Cambodia has traditionally been an exporter of primary products and an importer of finished goods. The country's normal trade patterns virtually disintegrated during the war as exports declined, and Cambodia was largely sustained by US-subsidized imports. Under the Pol Pot regime, foreign trade virtually ceased. According to Western estimates, total trade (excluding trade with China) was $3 million in exports and $22 million in imports in 1977. With the installation of the PRK government, foreign trade began to rise in volume. The value of total exports rose from an estimated $3–4 million in 1982 to approximately $10 million in 1985; imports in that year came to about $120 million. Almost all foreign trade has been with the former USSR and its allies, and most imports are in the form of grants. In 1985 Cambodia imported R 100.2 million of goods from the USSR, compared to R 18.8 million in 1984. Cambodia exported R 14.9 million worth to the USSR in 1985, up from R 3.9 million in 1984. The main import categories are food, vehicles, fuels, and raw materials. Cereal imports dropped from 223,000 tons in 1974 to 60,000 tons in 1985. Foreign trade is legally restricted to licensed private-sector firms and government agencies, although there is considerable smuggling between Cambodia and Thailand. In 1985, Cambodia and Vietnam signed an agreement to double their mutual trade in 1986.
In 1986 major export trading partners with Cambodia were Vietnam, the former USSR, Eastern Europe, Japan, and India. For imports major trading partners were the same countries. Soviet Union and CMEA assistance to Cambodia ceased in 1991. The US trade embargo against Cambodia was lifted in January 1992 by President Bush. As of 1992 Cambodian exports were mostly agricultural, comprised of timber mainly and rubber. Logging is a ready source of badly needed export revenues for both the government and the other political factions. The United Nations Development Program (UNDP) estimated that the forest cover had fallen to as little as 40% of the land area by 1992. Cambodia's own forestry department figured that in 1969 forests covered 73% of the country's land area. The UNDP concluded that deforestation was a major threat to Cambodia's development.
In 1996, a textiles factory opened. In 2000, major export commodities were timber, garments, rubber, rice, and fish. Major import commodities were cigarettes, gold, construction materials, petroleum products, machinery, and motor vehicles.

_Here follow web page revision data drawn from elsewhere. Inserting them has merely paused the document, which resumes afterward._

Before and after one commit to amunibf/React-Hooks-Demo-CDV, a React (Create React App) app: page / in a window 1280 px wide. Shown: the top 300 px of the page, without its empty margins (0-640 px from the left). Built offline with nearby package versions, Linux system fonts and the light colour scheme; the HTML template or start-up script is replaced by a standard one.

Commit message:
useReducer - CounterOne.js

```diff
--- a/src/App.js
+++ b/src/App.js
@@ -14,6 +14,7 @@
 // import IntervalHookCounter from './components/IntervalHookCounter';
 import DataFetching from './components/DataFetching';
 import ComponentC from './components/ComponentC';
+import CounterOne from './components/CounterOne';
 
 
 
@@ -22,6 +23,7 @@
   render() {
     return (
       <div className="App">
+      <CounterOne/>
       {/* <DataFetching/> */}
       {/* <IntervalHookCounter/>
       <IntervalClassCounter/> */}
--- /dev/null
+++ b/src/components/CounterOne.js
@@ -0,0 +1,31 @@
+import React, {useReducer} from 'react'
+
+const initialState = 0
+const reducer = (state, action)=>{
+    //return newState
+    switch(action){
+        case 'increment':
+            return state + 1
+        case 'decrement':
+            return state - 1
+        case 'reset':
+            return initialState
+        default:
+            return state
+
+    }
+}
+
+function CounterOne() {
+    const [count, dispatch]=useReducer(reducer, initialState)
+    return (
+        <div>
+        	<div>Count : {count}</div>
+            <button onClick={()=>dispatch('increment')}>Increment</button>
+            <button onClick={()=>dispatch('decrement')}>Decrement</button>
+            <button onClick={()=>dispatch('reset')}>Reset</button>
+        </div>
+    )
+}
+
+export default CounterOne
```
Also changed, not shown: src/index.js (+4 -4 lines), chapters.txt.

Principal trading partners in 1998 (in millions of US dollars) were as follows:
|China (inc. Hong Kong)||69||226||-157|